Philosophy In The News, Weekly: October 1 to 7, 2018

Harvard College, University Hall (Cambridge, Mass.) Albumen silver print by Deloss Barnum (about 1859)

The best of the philosophical internet from The New York Times, NewStatesman, Areo, Newsweek, The Chronicle of Higher Education, Information Age, UCLA Newsroom, Philosophy Now, The Guardian, The Times Literary Supplement, NBC-2 News, The Washington Post, The Atlantic, Aeon, Los Angeles Review of Books, The New Republic and 1000-Word Philosophy.
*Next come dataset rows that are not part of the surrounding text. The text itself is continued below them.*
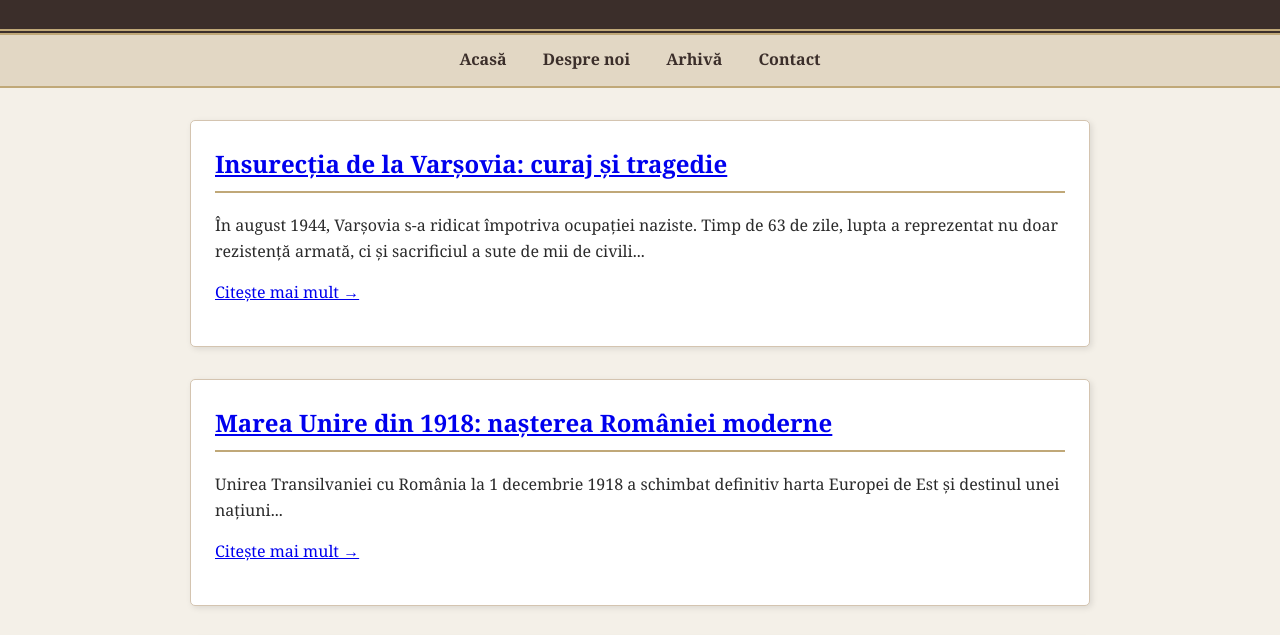
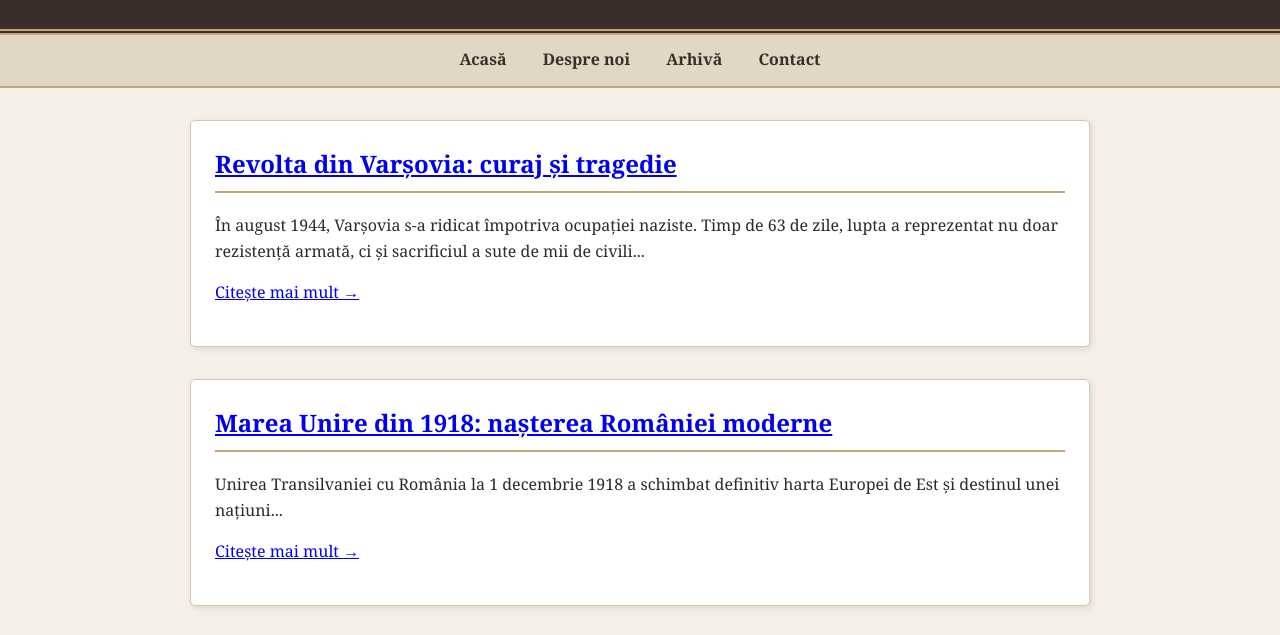
Before and after one commit to ViaHistory/ViaHistory, a plain HTML site: page index.html in a window 1280 px wide. Shown: the part 133-768 px from the top of the page. Drawn offline with Linux system fonts and the light colour scheme.

Commit message:
Update index.html

```diff
--- a/index.html
+++ b/index.html
@@ -92,7 +92,7 @@
 
   <main>
     <article>
-      <h2><a href="articol-warsaw.html">Insurecția de la Varșovia: curaj și tragedie</a></h2>
+      <h2><a href="articol-warsaw.html">Revolta din Varșovia: curaj și tragedie</a></h2>
       <p>În august 1944, Varșovia s-a ridicat împotriva ocupației naziste. Timp de 63 de zile, lupta a reprezentat nu doar rezistență armată, ci și sacrificiul a sute de mii de civili...</p>
       <p><a href="articol-warsaw.html">Citește mai mult →</a></p>
     </article>
```
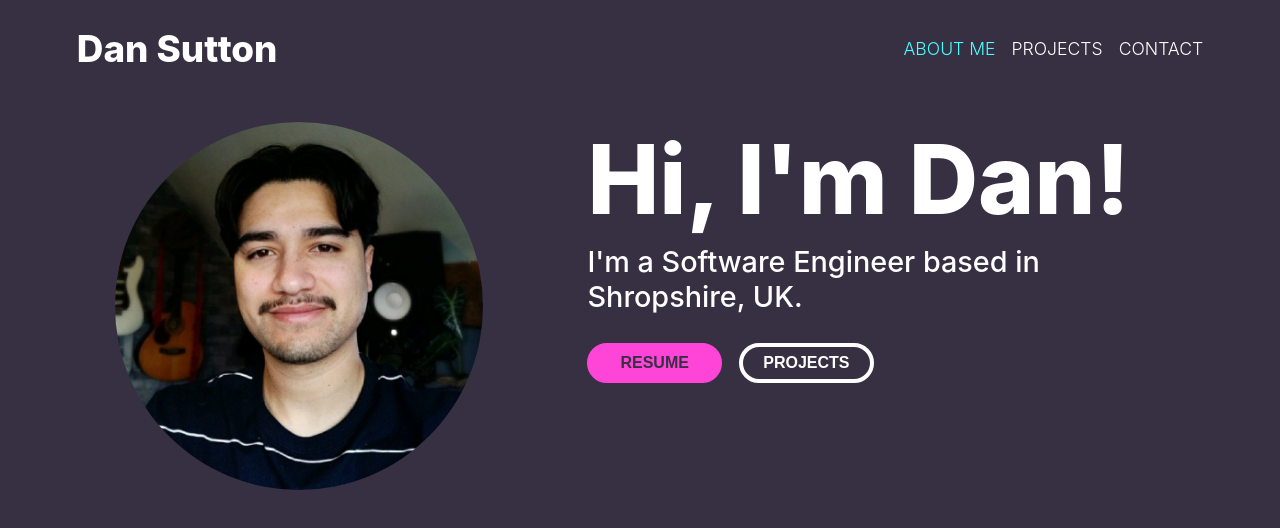
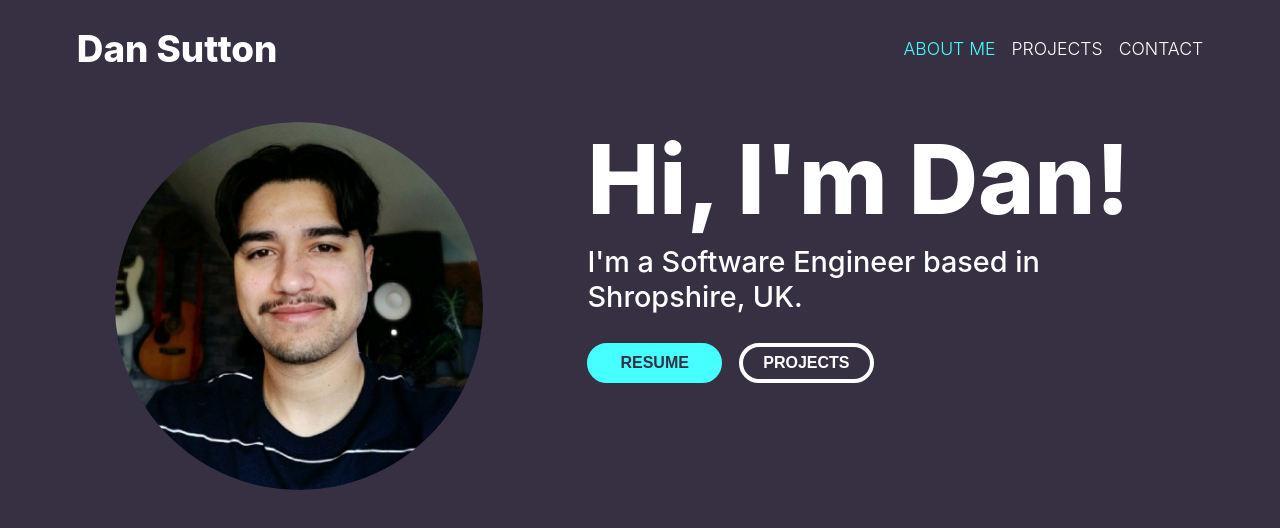
Before and after one commit to Dan-Sutton/dan-sutton-portfolio, a React (Create React App) app: page / in a window 1280 px wide. In both pictures the pointer is over the button "RESUME". Shown: the top 528 px of the page. Built offline with nearby package versions, Linux system fonts and the light colour scheme.

Commit message:
button highlights

```diff
--- a/src/Home/home.css
+++ b/src/Home/home.css
@@ -49,8 +49,19 @@
   margin-right: 3%;
 }
 
+.resume-button:hover {
+  border: 4px solid var(--highlight);
+  background-color: var(--highlight);
+}
+
 .projects-button {
   border: 4px solid white;
   color: white;
   background-color: var(--background);
 }
+
+.projects-button:hover {
+  border: 4px solid var(--highlight);
+  color: var(--background);
+  background-color: var(--highlight);
+}
```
  • An elaborate academic prank pulled on the activist journals of academia “unleashed a cascade of mockery — along with a torrent of debate about the ethics of hoaxes, the state of peer review and the excesses of academia.” | The New York Times
  • “Although the papers we wrote scanned many subdisciplines of identity-based studies, by far the greatest uptake was of the ones which argued… that heterosexual masculinity is toxic, abusive, and thoroughly problematic.” The three researchers explain why they hoaxed academic journals. | NewStatesman
  • “Something has gone wrong in the university—especially in certain fields within the humanities.” The hoaxers look at their own project and what it means. | Areo
  • “Ancient philosophers prized the liberal arts as gateways to wisdom.” Polemicist Ben Shapiro thinks that the academic hoax reveals that liberal arts colleges no longer care about the truth. | Newsweek
  • “Some scholars applauded the hoax for unmasking what they called academe’s leftist, victim-obsessed ideological slant and low publishing standards.” Others defend “grievance studies.” The Kafkaesque ‘Sokal Squared’ publishing hoax. | The Chronicle of Higher Education
  • “A partial solution to the problem of lack of artificial intelligence talent might lie with recruiting philosophy students.” Michael Baxter on the intersection of AI & philosophy. | Information Age
  • “Philosophical decisions occur in everyday life.” UCLA Professor Pamela Hieronymi gives advice on the episodic decisions that occur on the NBC sitcom ‘The Good Place” | UCLA Newsroom
  • Peter Flegel on the possible Egyptian roots of early Greek philosophy. | Philosophy Now
  • Julian Baggini’s latest contribution to pop philosophy is a cosmopolitan and humane global history. | The Guardian
  • “Growing up in Bismarck’s reich, there were three things Nietzsche hated: the big state, nationalism and antisemitism.” Sue Prideaux sets the record straight regarding the myths that surround the philosopher with a hammer. | The Guardian
  •  “Within a week of meeting her, Nietzsche also proposed but Lou was determined to remain unattached and she rejected him.” An extract from Sue Prideaux’s biography. | The Times Literary Supplement
  • “He is the father of modern philosophy, but some may have forgotten why.” The Culture Critic of NBC-2.com on a biography of Descartes by A.C. Grayling. | NBC-2 News
  • “For Einstein, the mystery in the architecture of the physical universe… was more profound than any wonder he read about in the Talmud or the Bible.” Avi Selk on the auction of a letter Albert Einstein wrote to a Jewish philosopher in 1954. | The Washington Post
  • Atlantic readers respond to Benjamin Schmidt’s article about the decline of college humanities majors. |The Atlantic
  • ‘Is life worth living? It all depends on the liver.’ John Kaag on William James’s response to the question of life’s worth. | Aeon
  • “Can we be held morally responsible for our actions? Yes, says Daniel Dennett. No, says Gregg Caruso.” Philosophy professors freely and genteelly debate freedom and moral responsibility. | Aeon
  • “To put it in the fire-and-brimstone terms Peterson himself so often employs, ‘ignore him at your peril.'” Guy Stevenson engages with Jordan Peterson, the bête noire of left-leaning academics. | Los Angeles Review of Books
  • “The secular, progressive, rationalist ideologies of the West are so much ‘spilt theology.’ The expectation that science, or more generally knowledge, will transform the human condition is a form of Gnosticism.” George Scialabba on John Gray’s Seven Types of Atheism. | The New Republic
  • 1984, 100 Years of Solitude, and even The Little Mermaid, aren’t safe from book banning by Kuwait’s Ministry of Information. | The New York Times
  • “Living under a contract is likely better than living in the state of nature. Questions remain, however.” David Antonini is legally employed at Clemson University, specializing in social contract theory. | 1000-Word Philosophy